DATA SHOWN.

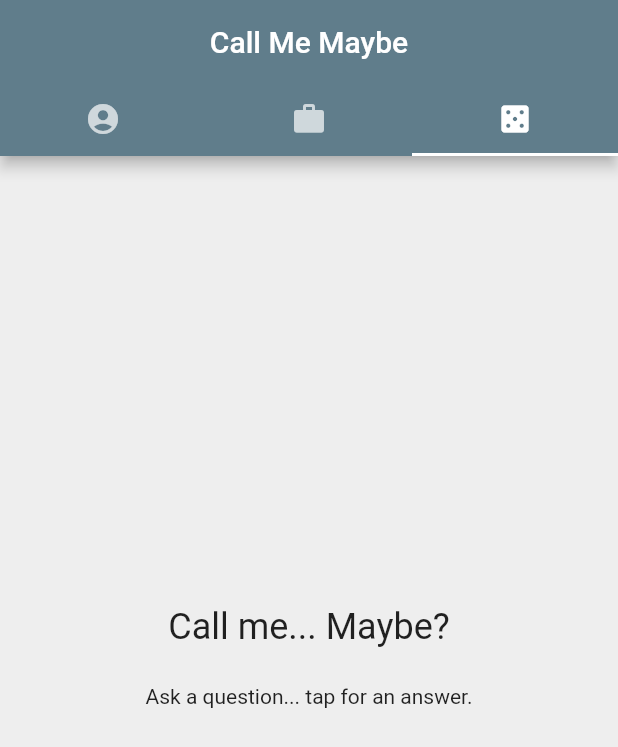
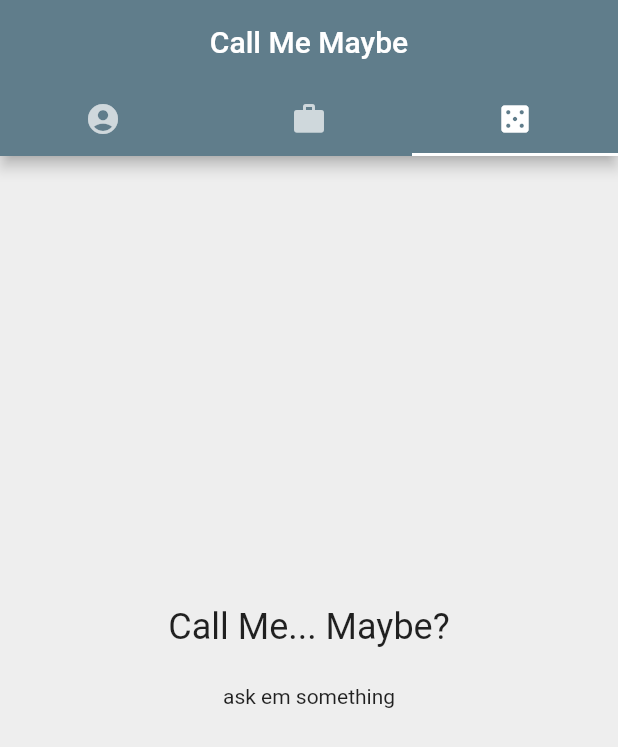
Before and after one commit to garayj/CS492, a Flutter app: the screen it shows after launch, tab 3 chosen, on a phone screen of 412 x 824 dp. Shown: the top 747 px of the screen. Run offline on Flutter 3.47's test engine with Material 2 defaults, Android fonts, the phone set to English and light mode, and no system bars; our stand-ins replace auto_size_text.

Commit message:
Refactored app so that almost all text is coming from the json file.

```diff
--- a/call_me/lib/components/predictor.dart
+++ b/call_me/lib/components/predictor.dart
@@ -1,28 +1,29 @@
+import 'package:flutter/material.dart';
 import 'package:call_me/models/predict.dart';
-import 'package:flutter/material.dart';
 import 'package:call_me/styles.dart';
 
 class Predictor extends StatefulWidget {
+  const Predictor({Key key, this.predictorProps, this.predictor})
+      : super(key: key);
+  final Map<String, dynamic> predictorProps;
+  final Predict predictor;
   @override
   State createState() => _PredictorState();
 }
 
 class _PredictorState extends State<Predictor> {
-  // Constants
-  static const String title = "Call me... Maybe?";
-  static const String instructions = "Ask a question... tap for an answer.";
-  final predict = Predict();
-
   // Main content of the Predictor screen.
   List<Widget> _generatePredictorContent(BuildContext context) {
     final styles = Styles(context: context);
     return [
-      styles.symPad(Text(title, style: styles.headline5)),
+      styles.symPad(
+          Text(widget.predictorProps["title"], style: styles.headline5)),
       GestureDetector(
-          onTap: () => setState(() => predict.newPrediction()),
-          child: styles.symPad(Text(instructions, style: styles.bodyText2))),
+          onTap: () => setState(() => widget.predictor.newPrediction()),
+          child: styles.symPad(Text(widget.predictorProps["clickMessage"],
+              style: styles.bodyText2))),
       styles.symPad(
-        Text('${predict.prediction}', style: styles.headline5),
+        Text('${widget.predictor.prediction}', style: styles.headline5),
       )
     ];
   }
--- a/call_me/lib/components/route_manager.dart
+++ b/call_me/lib/components/route_manager.dart
@@ -2,6 +2,7 @@ import 'package:call_me/components/business_card_view.dart';
 import 'package:call_me/components/predictor.dart';
 import 'package:call_me/components/resume.dart';
 import 'package:call_me/models/tab_info.dart';
+import 'package:call_me/models/predict.dart';
 import 'package:flutter/material.dart';
 import 'dart:convert';
 import 'package:flutter/services.dart' show rootBundle;
@@ -10,8 +11,24 @@ class RouteManager extends StatelessWidget {
   // Build method that creates the routes and screens.
   @override
   Widget build(BuildContext context) {
+    // Generates the tabs.
     List _generateTabs(List<TabInfo> data) {
       return data.map((final tab) => tab.getTab).toList();
+    }
+
+    List<TabInfo> _generateTabList(
+        Map businessCard, Map resume, Predict predictor, Map data) {
+      return [
+        TabInfo(Icon(Icons.account_circle),
+            BusinessCardView(userData: businessCard)),
+        TabInfo(Icon(Icons.work), Resume(userResume: resume)),
+        TabInfo(
+            Icon(Icons.casino),
+            Predictor(
+              predictorProps: data["predictor"],
+              predictor: predictor,
+            ))
+      ];
     }
 
     // Create the appbar
@@ -21,42 +38,43 @@ class RouteManager extends StatelessWidget {
           bottom: TabBar(tabs: _generateTabs(tabInfo)));
     }
 
-    // Generates the tabs.
+    Map<String, String> _formatBusinessCardData(Map<String, dynamic> data) {
+      return Map.from(data["businessCard"]
+          .map((key, value) => MapEntry(key.toString(), value.toString())));
+    }
 
     //Generates the screens to interact with.
     List<Widget> _generateScreens(List<TabInfo> data) {
       return data.map((final tab) => tab.screen).toList();
     }
 
+    Widget _formatDataAndDisplay(Map<String, dynamic> data) {
+      String title = data["title"];
+      final businessCard = _formatBusinessCardData(data);
+      final resume = data["resume"];
+      final predictor =
+          Predict(List<String>.from(data["predictor"]["options"]));
+      final tabInfo = _generateTabList(businessCard, resume, predictor, data);
+
+      return DefaultTabController(
+          length: tabInfo.length,
+          initialIndex: 0,
+          child: Scaffold(
+              appBar: appbar(title, tabInfo),
+              body: TabBarView(
+                children: _generateScreens(tabInfo),
+              )));
+    }
+
     return FutureBuilder(
         future: rootBundle.loadString("assets/userData.json"),
-        builder: (context, snapshot) {
+        builder: (ctx, snapshot) {
           if (snapshot.hasError) {
             return Text("something went Wrong");
           }
           if (snapshot.connectionState == ConnectionState.done &&
               snapshot.hasData) {
-            final data = json.decode(snapshot.data);
-            String title = data["title"];
-            Map<String, String> businessCard = Map.from(data["businessCard"]
-                .map((key, value) =>
-                    MapEntry(key.toString(), value.toString())));
-
-            final resume = data["resume"];
-            final tabInfo = [
-              TabInfo(Icon(Icons.account_circle),
-                  BusinessCardView(userData: businessCard)),
-              TabInfo(Icon(Icons.work), Resume(userResume: resume)),
-              TabInfo(Icon(Icons.casino), Predictor()),
-            ];
-            return DefaultTabController(
-                length: tabInfo.length,
-                initialIndex: 0,
-                child: Scaffold(
-                    appBar: appbar(title, tabInfo),
-                    body: TabBarView(
-                      children: _generateScreens(tabInfo),
-                    )));
+            return _formatDataAndDisplay(json.decode(snapshot.data));
           } else {
             return CircularProgressIndicator();
           }
--- a/call_me/lib/models/predict.dart
+++ b/call_me/lib/models/predict.dart
@@ -1,17 +1,9 @@
 import 'dart:math';
 
 class Predict {
+  Predict(this.predictions);
   final random = Random();
-  final List<String> predictions = [
-    'Hard Pass',
-    'Looks good',
-    'Maybe, seems likely',
-    'Possibly, but unlikely',
-    'It may or may not happen',
-    'Ask someone else',
-    'Definitely yes',
-    'Try again later'
-  ];
+  final List<String> predictions;
   String _prediction = '';
   // State functions
   void newPrediction() {
```
Also changed, not shown: call_me/lib/app.dart (+0 -17 lines), call_me/pubspec.yaml (+4 -4 lines), 1 other file.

EXERCISE DETAILS. Line by line, write out the data above exactly, without the pictures.

ANSWER TO THIS PROBLEM.
Before and after one commit to garayj/CS492, a Flutter app: the screen it shows after launch, tab 3 chosen, on a phone screen of 412 x 824 dp. Shown: the top 747 px of the screen. Run offline on Flutter 3.47's test engine with Material 2 defaults, Android fonts, the phone set to English and light mode, and no system bars; our stand-ins replace auto_size_text.

Commit message:
Refactored app so that almost all text is coming from the json file.

```diff
--- a/call_me/lib/components/predictor.dart
+++ b/call_me/lib/components/predictor.dart
@@ -1,28 +1,29 @@
+import 'package:flutter/material.dart';
 import 'package:call_me/models/predict.dart';
-import 'package:flutter/material.dart';
 import 'package:call_me/styles.dart';
 
 class Predictor extends StatefulWidget {
+  const Predictor({Key key, this.predictorProps, this.predictor})
+      : super(key: key);
+  final Map<String, dynamic> predictorProps;
+  final Predict predictor;
   @override
   State createState() => _PredictorState();
 }
 
 class _PredictorState extends State<Predictor> {
-  // Constants
-  static const String title = "Call me... Maybe?";
-  static const String instructions = "Ask a question... tap for an answer.";
-  final predict = Predict();
-
   // Main content of the Predictor screen.
   List<Widget> _generatePredictorContent(BuildContext context) {
     final styles = Styles(context: context);
     return [
-      styles.symPad(Text(title, style: styles.headline5)),
+      styles.symPad(
+          Text(widget.predictorProps["title"], style: styles.headline5)),
       GestureDetector(
-          onTap: () => setState(() => predict.newPrediction()),
-          child: styles.symPad(Text(instructions, style: styles.bodyText2))),
+          onTap: () => setState(() => widget.predictor.newPrediction()),
+          child: styles.symPad(Text(widget.predictorProps["clickMessage"],
+              style: styles.bodyText2))),
       styles.symPad(
-        Text('${predict.prediction}', style: styles.headline5),
+        Text('${widget.predictor.prediction}', style: styles.headline5),
       )
     ];
   }
--- a/call_me/lib/components/route_manager.dart
+++ b/call_me/lib/components/route_manager.dart
@@ -2,6 +2,7 @@ import 'package:call_me/components/business_card_view.dart';
 import 'package:call_me/components/predictor.dart';
 import 'package:call_me/components/resume.dart';
 import 'package:call_me/models/tab_info.dart';
+import 'package:call_me/models/predict.dart';
 import 'package:flutter/material.dart';
 import 'dart:convert';
 import 'package:flutter/services.dart' show rootBundle;
@@ -10,8 +11,24 @@ class RouteManager extends StatelessWidget {
   // Build method that creates the routes and screens.
   @override
   Widget build(BuildContext context) {
+    // Generates the tabs.
     List _generateTabs(List<TabInfo> data) {
       return data.map((final tab) => tab.getTab).toList();
+    }
+
+    List<TabInfo> _generateTabList(
+        Map businessCard, Map resume, Predict predictor, Map data) {
+      return [
+        TabInfo(Icon(Icons.account_circle),
+            BusinessCardView(userData: businessCard)),
+        TabInfo(Icon(Icons.work), Resume(userResume: resume)),
+        TabInfo(
+            Icon(Icons.casino),
+            Predictor(
+              predictorProps: data["predictor"],
+              predictor: predictor,
+            ))
+      ];
     }
 
     // Create the appbar
@@ -21,42 +38,43 @@ class RouteManager extends StatelessWidget {
           bottom: TabBar(tabs: _generateTabs(tabInfo)));
     }
 
-    // Generates the tabs.
+    Map<String, String> _formatBusinessCardData(Map<String, dynamic> data) {
+      return Map.from(data["businessCard"]
+          .map((key, value) => MapEntry(key.toString(), value.toString())));
+    }
 
     //Generates the screens to interact with.
     List<Widget> _generateScreens(List<TabInfo> data) {
       return data.map((final tab) => tab.screen).toList();
     }
 
+    Widget _formatDataAndDisplay(Map<String, dynamic> data) {
+      String title = data["title"];
+      final businessCard = _formatBusinessCardData(data);
+      final resume = data["resume"];
+      final predictor =
+          Predict(List<String>.from(data["predictor"]["options"]));
+      final tabInfo = _generateTabList(businessCard, resume, predictor, data);
+
+      return DefaultTabController(
+          length: tabInfo.length,
+          initialIndex: 0,
+          child: Scaffold(
+              appBar: appbar(title, tabInfo),
+              body: TabBarView(
+                children: _generateScreens(tabInfo),
+              )));
+    }
+
     return FutureBuilder(
         future: rootBundle.loadString("assets/userData.json"),
-        builder: (context, snapshot) {
+        builder: (ctx, snapshot) {
           if (snapshot.hasError) {
             return Text("something went Wrong");
           }
           if (snapshot.connectionState == ConnectionState.done &&
               snapshot.hasData) {
-            final data = json.decode(snapshot.data);
-            String title = data["title"];
-            Map<String, String> businessCard = Map.from(data["businessCard"]
-                .map((key, value) =>
-                    MapEntry(key.toString(), value.toString())));
-
-            final resume = data["resume"];
-            final tabInfo = [
-              TabInfo(Icon(Icons.account_circle),
-                  BusinessCardView(userData: businessCard)),
-              TabInfo(Icon(Icons.work), Resume(userResume: resume)),
-              TabInfo(Icon(Icons.casino), Predictor()),
-            ];
-            return DefaultTabController(
-                length: tabInfo.length,
-                initialIndex: 0,
-                child: Scaffold(
-                    appBar: appbar(title, tabInfo),
-                    body: TabBarView(
-                      children: _generateScreens(tabInfo),
-                    )));
+            return _formatDataAndDisplay(json.decode(snapshot.data));
           } else {
             return CircularProgressIndicator();
           }
--- a/call_me/lib/models/predict.dart
+++ b/call_me/lib/models/predict.dart
@@ -1,17 +1,9 @@
 import 'dart:math';
 
 class Predict {
+  Predict(this.predictions);
   final random = Random();
-  final List<String> predictions = [
-    'Hard Pass',
-    'Looks good',
-    'Maybe, seems likely',
-    'Possibly, but unlikely',
-    'It may or may not happen',
-    'Ask someone else',
-    'Definitely yes',
-    'Try again later'
-  ];
+  final List<String> predictions;
   String _prediction = '';
   // State functions
   void newPrediction() {
```
Also changed, not shown: call_me/lib/app.dart (+0 -17 lines), call_me/pubspec.yaml (+4 -4 lines), 1 other file.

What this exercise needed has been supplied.